The namesake of Wilmer Jennings Gallery in the East Village is one of the 36 African American artists showing at the gallery in an extraordinary exhibition ending Feb. 25.
The historical “Middle-Day Landlight: Black Viewpoints 1856-2006” surveys 150 years of paintings, drawings and prints.
Jennings’ 1940 painting, chronologically the midpoint of the exhibition, is entitled Eddy Street, (Providence, Rhode Island) and reflects the industrial age along with James L. Wells woodcut of the Brooklyn Bridge, Allan Freelon’s aquatint of Philadelphia’s Elverson Building and William E. Smith’s linoprint Leaning Chimneys suggesting the grim conditions of industrialized cities, north or south.
The exhibition is an effort to identify and trace connections, traditions and influences in the works created by the exhibiting artists spanning from before the end of slavery to the present.

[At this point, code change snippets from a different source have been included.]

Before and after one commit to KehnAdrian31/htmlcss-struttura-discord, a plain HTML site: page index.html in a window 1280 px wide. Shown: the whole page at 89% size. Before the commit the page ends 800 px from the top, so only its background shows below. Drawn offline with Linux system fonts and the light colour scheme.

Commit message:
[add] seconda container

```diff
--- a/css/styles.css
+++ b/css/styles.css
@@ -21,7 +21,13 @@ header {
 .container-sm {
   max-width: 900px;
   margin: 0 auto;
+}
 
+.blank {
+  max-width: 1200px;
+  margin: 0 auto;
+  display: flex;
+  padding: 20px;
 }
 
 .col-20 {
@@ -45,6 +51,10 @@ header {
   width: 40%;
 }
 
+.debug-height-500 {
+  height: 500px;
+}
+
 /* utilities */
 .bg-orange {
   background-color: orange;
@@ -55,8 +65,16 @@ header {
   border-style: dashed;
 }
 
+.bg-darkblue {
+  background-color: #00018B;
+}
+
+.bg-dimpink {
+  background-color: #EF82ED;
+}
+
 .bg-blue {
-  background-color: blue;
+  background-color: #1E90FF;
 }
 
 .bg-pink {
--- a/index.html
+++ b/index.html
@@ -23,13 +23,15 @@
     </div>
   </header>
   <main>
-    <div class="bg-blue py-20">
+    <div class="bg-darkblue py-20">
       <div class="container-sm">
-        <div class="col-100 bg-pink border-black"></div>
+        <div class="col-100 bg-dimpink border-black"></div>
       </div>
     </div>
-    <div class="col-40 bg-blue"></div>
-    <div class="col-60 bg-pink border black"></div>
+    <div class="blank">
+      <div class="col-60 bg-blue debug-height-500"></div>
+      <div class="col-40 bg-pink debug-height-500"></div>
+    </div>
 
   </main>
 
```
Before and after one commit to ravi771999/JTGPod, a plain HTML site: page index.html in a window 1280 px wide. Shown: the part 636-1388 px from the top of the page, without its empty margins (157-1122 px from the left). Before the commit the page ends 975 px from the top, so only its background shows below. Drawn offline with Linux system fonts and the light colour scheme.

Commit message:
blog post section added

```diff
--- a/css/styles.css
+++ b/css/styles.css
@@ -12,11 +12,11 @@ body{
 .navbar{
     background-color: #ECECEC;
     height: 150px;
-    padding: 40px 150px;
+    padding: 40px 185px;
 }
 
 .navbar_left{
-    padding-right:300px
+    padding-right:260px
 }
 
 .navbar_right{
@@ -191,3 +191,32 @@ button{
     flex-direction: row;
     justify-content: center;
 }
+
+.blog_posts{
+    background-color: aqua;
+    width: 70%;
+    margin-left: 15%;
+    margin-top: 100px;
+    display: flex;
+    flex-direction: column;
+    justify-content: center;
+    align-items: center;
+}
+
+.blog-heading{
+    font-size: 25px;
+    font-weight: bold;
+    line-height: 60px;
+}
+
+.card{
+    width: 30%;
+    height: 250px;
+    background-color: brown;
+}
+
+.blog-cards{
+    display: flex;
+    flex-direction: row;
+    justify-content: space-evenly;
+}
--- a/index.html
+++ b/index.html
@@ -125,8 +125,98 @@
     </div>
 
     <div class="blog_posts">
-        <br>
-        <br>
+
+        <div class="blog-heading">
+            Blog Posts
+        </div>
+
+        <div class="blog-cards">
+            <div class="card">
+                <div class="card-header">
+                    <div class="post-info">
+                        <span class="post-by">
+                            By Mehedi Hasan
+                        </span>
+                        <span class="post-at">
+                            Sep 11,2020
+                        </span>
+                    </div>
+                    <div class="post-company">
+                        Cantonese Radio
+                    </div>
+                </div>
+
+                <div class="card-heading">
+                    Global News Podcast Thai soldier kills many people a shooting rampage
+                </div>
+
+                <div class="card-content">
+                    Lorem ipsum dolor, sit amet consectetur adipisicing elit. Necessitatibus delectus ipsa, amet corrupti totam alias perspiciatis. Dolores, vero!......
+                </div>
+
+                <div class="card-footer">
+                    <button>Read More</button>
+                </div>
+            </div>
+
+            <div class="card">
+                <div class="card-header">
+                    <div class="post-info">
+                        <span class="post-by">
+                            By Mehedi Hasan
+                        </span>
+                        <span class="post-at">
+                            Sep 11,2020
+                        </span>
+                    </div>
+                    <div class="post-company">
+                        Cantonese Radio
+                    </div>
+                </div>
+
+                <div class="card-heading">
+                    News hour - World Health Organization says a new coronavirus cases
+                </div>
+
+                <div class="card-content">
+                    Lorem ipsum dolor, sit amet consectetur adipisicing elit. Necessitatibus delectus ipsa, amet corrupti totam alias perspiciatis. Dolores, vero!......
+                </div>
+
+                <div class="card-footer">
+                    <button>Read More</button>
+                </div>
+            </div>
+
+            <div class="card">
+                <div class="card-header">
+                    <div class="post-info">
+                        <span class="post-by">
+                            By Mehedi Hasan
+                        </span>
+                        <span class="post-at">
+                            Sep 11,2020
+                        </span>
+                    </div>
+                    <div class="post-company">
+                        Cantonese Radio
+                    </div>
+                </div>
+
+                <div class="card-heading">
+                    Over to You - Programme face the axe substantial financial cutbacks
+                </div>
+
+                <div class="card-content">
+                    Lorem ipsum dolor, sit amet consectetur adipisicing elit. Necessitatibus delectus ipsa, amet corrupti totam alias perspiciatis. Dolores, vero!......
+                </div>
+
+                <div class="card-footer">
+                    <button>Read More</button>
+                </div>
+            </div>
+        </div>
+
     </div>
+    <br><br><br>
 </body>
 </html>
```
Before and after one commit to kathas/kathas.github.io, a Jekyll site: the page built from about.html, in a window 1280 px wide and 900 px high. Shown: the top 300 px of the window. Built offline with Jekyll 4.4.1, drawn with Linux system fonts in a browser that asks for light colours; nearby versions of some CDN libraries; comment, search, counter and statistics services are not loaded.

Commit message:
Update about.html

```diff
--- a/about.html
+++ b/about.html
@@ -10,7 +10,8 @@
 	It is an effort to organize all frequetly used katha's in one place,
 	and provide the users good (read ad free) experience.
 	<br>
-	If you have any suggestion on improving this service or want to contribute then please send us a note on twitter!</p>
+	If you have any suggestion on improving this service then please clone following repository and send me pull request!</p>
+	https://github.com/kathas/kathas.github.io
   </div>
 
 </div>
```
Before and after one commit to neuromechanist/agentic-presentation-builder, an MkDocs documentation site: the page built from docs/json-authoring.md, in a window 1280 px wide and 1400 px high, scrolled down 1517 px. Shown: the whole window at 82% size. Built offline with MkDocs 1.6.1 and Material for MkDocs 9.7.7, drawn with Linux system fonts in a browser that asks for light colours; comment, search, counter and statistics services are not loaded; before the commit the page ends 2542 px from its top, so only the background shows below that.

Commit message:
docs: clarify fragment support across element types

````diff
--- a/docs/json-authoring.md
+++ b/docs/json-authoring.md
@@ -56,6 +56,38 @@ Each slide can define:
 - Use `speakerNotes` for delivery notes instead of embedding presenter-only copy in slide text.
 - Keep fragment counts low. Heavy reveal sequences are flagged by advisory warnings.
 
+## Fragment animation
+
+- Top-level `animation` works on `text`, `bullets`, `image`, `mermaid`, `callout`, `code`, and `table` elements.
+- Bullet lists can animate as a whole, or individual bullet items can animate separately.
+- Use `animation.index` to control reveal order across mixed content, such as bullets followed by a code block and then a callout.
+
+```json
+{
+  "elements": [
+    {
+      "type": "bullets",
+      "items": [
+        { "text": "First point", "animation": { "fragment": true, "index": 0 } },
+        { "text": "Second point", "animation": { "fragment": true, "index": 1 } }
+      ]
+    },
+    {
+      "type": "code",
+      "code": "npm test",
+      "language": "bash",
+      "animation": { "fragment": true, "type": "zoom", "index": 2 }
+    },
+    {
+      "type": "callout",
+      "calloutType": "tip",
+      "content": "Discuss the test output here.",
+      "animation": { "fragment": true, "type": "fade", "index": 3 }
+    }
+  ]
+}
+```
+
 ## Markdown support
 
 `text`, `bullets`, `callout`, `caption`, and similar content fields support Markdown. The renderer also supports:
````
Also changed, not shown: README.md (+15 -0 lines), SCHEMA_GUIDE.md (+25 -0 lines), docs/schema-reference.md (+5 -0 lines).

In memorializing a location significant during the period of slavery, 19th century artist Henry Ossawa Tanner’s landscape Rainbow Falls echoes the escape from slavery and the Underground Railroad.
Edward Bannister’s Providence River and Dory man identifies notorious slave ports such as Indian Point where barrels of rum were produced for sale or trade in West Africa in exchange for captive Africans, part of the trade route, which included molasses from the West Indies.
Edward Mitchell Bannister’s Old North Bridge makes reference to poet Henry Watsworth Longfellow, active supporter of the abolitionist cause and author of “Midnight Ride of Paul Revere.”
The exhibition is filled with landscapes, especially in the early artists. Later artists include a narrative quality in their ruralscape: Joe Overstreet revisits Goree Island (1993) in his watercolor; Yolene Legrand uses pastels for ruins of the Slave Hospital on the Retreat Plantation at St. Simons.
The exhibition artists documented working locations, cotton farming, the Chicago waterfront or a fishing village from the era of the Black whalers. Some mark the great migration from the south; others were inspired when the artists lived in France. Some early 20th century artists were employed by the Federal works Project including William Jennings, who is also the father of the gallery owner. The works are as varied as the history of art with varying techniques and styles but all connect to themes significant in African American history and culture.
Compositional elements in the works “qualify as symbolic visual language” writes gallery director Corrine Jennings. “The time of day, the type of water…. all represent freedom and the course of life.”
“This is a ‘must see’ show says participating artist,” Yolene Legrand. “It brought to my attention so many details and aspects of Black history through art that I was not aware of.”
The National Conference of Artists New York Conference is holding its reception with an exhibition closing reception at the Gallery, 214 E. 2nd St. at Avenue B, on Saturday, Feb. 25, 2012, 6:00 p.m. – 9:00 p.m.